Your instructions: Wherever the string "Views" appears in a line of the listing below, report that line.

Records supplied:
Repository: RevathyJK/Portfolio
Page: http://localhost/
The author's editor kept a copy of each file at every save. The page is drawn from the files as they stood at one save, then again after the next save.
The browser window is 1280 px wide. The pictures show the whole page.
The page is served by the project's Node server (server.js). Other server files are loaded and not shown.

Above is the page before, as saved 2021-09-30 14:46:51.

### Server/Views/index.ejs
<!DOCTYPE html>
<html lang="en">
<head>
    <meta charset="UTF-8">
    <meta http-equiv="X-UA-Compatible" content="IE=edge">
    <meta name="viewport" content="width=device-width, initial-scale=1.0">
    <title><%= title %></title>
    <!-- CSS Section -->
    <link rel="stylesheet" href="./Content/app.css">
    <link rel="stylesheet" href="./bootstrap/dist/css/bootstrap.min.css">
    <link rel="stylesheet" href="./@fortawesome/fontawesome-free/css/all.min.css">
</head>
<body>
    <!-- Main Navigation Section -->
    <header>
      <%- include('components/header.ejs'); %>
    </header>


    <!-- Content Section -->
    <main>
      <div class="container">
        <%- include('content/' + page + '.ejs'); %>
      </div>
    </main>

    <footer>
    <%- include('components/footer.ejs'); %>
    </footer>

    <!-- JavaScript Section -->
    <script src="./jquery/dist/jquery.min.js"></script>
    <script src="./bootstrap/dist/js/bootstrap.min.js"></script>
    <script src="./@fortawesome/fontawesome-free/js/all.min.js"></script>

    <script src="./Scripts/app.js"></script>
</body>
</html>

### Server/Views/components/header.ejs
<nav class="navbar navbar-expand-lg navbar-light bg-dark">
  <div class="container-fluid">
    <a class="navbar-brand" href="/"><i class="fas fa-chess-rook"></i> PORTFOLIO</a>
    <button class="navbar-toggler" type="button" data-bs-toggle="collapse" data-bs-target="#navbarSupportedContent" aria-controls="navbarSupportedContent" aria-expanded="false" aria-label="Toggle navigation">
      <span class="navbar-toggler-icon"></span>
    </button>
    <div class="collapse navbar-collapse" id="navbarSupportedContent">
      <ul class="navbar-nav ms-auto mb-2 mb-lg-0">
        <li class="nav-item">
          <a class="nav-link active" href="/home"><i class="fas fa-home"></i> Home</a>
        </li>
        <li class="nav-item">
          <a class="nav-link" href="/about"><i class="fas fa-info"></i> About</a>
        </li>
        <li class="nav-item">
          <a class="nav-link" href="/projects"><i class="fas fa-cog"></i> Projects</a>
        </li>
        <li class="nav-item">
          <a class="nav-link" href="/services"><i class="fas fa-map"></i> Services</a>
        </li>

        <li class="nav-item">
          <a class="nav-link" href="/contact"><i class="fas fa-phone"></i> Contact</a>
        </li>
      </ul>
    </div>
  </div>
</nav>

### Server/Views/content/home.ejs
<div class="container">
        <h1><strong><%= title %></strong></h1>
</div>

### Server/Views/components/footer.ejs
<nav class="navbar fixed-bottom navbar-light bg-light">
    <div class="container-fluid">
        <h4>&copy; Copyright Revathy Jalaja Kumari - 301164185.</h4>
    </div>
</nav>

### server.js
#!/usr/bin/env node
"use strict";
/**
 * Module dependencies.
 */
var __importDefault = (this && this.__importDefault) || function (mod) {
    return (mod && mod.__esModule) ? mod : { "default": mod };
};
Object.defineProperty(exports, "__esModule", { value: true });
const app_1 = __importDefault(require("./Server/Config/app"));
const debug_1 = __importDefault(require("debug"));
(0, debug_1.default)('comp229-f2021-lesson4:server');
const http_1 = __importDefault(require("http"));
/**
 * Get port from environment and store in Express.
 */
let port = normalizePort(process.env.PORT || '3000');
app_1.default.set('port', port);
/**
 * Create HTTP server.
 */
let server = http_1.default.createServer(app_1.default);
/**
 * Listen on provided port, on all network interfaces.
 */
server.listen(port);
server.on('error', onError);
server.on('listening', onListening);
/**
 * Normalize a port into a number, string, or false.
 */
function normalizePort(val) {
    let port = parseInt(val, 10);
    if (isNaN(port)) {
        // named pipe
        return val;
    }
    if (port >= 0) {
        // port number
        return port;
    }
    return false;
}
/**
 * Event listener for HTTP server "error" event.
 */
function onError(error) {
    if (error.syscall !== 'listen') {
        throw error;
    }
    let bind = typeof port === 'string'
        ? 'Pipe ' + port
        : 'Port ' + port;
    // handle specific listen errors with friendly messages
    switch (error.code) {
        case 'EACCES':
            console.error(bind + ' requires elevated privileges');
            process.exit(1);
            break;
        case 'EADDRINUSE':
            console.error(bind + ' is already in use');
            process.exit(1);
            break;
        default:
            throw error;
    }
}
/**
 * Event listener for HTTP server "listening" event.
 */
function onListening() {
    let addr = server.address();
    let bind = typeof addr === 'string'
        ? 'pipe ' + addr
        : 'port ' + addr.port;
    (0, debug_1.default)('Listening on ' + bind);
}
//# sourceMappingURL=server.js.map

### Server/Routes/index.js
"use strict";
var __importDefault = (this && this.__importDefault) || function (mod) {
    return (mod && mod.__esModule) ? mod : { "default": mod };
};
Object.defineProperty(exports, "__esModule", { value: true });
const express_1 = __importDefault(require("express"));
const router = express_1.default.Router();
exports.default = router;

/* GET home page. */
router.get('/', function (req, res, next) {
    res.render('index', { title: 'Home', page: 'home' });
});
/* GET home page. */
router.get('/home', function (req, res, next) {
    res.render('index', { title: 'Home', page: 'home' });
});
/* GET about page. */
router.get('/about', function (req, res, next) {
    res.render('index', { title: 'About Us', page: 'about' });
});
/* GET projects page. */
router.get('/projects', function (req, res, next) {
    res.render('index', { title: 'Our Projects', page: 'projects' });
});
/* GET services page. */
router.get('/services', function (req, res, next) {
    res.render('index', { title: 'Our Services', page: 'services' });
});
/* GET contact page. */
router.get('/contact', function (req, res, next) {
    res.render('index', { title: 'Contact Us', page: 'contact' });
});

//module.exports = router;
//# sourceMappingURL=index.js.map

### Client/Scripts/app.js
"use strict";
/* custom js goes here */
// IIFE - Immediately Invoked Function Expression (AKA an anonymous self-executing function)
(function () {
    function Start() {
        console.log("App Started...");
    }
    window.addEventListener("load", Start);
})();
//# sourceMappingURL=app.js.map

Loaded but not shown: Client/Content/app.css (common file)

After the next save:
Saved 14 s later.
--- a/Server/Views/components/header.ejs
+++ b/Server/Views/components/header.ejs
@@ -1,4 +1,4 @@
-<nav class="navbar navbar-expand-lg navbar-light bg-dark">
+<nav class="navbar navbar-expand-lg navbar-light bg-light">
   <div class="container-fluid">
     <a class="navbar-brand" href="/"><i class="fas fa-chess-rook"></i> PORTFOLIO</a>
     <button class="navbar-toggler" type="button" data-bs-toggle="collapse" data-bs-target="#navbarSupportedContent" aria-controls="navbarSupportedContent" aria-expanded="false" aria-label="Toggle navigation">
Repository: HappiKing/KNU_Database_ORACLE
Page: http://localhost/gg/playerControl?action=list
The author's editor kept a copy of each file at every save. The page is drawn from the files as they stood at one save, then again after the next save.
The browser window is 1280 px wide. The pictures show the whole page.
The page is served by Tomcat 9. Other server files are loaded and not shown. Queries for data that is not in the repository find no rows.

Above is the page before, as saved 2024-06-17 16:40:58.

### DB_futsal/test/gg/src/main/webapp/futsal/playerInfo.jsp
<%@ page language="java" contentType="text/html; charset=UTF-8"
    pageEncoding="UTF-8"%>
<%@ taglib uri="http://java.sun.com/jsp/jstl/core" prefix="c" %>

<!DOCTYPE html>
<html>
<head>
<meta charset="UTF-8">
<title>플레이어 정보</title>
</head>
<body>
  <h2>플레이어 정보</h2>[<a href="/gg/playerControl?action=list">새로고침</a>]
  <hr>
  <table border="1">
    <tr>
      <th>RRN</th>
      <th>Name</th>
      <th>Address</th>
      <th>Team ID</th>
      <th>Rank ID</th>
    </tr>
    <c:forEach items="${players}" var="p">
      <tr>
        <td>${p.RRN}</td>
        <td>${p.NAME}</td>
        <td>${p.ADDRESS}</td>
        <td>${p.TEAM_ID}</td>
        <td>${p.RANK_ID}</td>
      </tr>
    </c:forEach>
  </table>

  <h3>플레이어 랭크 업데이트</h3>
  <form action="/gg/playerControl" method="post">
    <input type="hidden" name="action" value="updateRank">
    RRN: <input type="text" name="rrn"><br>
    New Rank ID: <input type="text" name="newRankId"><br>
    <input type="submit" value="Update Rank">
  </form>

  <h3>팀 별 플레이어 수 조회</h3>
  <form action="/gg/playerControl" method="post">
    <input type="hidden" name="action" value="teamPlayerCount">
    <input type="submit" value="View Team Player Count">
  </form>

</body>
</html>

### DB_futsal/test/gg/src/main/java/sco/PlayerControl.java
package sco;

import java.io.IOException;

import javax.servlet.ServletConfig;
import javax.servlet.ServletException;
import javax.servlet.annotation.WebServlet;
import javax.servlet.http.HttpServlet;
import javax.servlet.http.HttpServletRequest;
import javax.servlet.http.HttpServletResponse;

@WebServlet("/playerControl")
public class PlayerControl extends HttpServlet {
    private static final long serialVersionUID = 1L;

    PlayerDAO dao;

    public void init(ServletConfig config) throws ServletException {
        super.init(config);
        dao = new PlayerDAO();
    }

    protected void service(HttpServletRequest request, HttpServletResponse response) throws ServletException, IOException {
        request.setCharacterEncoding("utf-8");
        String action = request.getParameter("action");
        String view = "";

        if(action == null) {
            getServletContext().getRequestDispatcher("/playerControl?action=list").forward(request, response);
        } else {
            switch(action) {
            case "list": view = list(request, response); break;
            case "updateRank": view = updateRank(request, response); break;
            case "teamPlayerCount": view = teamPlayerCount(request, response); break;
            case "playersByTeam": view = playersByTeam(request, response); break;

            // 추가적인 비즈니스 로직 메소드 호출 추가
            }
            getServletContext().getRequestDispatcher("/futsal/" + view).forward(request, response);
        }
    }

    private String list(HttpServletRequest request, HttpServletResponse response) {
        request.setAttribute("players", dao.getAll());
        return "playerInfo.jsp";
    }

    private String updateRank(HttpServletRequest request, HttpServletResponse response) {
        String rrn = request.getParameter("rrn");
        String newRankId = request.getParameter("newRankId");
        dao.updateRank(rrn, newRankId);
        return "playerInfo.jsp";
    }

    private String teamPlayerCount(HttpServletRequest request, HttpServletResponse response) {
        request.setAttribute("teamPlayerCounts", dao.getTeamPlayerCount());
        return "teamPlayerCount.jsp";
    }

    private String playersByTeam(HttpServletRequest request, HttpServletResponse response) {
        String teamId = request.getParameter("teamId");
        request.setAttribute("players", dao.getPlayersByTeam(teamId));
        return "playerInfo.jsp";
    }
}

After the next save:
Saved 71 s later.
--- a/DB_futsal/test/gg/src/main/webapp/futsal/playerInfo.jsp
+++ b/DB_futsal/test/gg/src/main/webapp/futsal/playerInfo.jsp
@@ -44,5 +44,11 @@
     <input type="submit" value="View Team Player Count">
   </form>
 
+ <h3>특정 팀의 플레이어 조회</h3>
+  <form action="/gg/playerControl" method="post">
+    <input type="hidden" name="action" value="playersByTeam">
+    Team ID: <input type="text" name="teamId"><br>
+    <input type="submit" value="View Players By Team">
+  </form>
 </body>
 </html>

Reply:
### Server/Views/index.ejs
### Server/Views/components/header.ejs
### Server/Views/content/home.ejs
### Server/Views/components/footer.ejs
--- a/Server/Views/components/header.ejs
+++ b/Server/Views/components/header.ejs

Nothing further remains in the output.